Daily Mail – January 5, 2011
Archaeologists have discovered a set of tools they believe prove that man sailed the sea tens of thousands of years earlier than previously thought.
Rough axes and other tools thought to be between 130,000 and 700,000 years old were found close to shelters on the south coast of the Mediterranean island of Crete.
Crete has been separated from the mainland of Greece for about five million years, so whoever made the tools must have travelled there by sea, a distance of at least 40 miles.
The previous earliest evidence was of sea travel was 60,000 years ago; in Greece it was 11,000 years ago.
The findings upset the current view that human ancestors migrated to Europe from Africa by land alone.
The Greek Culture Ministry said in a statement yesterday: ‘The results of the survey not only provide evidence of sea voyages in the Mediterranean tens of thousands of years earlier than we were aware of so far, but also change our understanding of early hominids’ cognitive abilities.’
The previous earliest evidence of open-sea travel in Greece dates back 11,000 years.
The tools were found during a survey of caves and rock shelters near the village of Plakias by archaeologists from the American School of Classical Studies at Athens and the Culture Ministry.
Such rough stone implements are associated with Heidelberg Man and Homo Erectus, extinct precursors of the modern human race, which evolved from Africa about 200,000 years ago.
Maria Vlazaki, senior ministry archaeologist, said: ‘Up to now we had no proof of Early Stone Age presence on Crete.’
She said it was unclear where the hominids had sailed from, or whether the settlements were permanent.
‘They may have come from Africa or from the east,’ she said. ‘Future study should help.’
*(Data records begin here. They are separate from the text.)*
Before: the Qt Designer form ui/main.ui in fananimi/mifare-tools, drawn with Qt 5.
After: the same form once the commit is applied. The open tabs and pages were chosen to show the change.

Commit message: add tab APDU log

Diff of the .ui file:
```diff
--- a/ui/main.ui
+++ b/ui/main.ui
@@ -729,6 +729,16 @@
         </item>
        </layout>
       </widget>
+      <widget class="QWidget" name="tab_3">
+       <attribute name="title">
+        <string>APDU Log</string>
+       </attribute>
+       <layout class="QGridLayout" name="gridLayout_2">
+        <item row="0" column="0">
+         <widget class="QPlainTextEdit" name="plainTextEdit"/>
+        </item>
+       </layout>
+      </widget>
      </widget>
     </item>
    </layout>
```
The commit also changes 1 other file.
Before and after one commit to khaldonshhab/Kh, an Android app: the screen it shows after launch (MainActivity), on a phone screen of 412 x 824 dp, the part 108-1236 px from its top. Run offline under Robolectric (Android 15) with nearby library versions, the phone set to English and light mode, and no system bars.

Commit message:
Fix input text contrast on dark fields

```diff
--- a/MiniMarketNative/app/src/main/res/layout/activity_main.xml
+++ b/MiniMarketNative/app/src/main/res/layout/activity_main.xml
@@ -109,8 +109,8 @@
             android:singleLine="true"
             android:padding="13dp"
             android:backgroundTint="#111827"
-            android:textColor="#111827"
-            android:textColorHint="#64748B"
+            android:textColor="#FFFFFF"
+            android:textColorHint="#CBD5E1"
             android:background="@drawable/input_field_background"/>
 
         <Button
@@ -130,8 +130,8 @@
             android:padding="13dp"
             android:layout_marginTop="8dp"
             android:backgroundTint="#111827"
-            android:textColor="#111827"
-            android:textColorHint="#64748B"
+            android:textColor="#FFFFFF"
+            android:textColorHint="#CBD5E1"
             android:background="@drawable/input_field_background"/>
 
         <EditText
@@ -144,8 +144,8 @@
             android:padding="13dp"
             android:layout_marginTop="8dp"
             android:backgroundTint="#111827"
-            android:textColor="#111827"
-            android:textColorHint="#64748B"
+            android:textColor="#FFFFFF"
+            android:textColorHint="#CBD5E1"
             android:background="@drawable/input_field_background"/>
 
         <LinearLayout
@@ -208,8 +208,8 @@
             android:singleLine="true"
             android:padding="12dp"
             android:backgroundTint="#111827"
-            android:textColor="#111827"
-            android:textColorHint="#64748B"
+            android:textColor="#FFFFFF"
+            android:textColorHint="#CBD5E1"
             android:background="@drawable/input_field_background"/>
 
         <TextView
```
The team of archaeologists has applied for permission to conduct a more thorough excavation of the area, which Greek authorities are expected to approve later this year.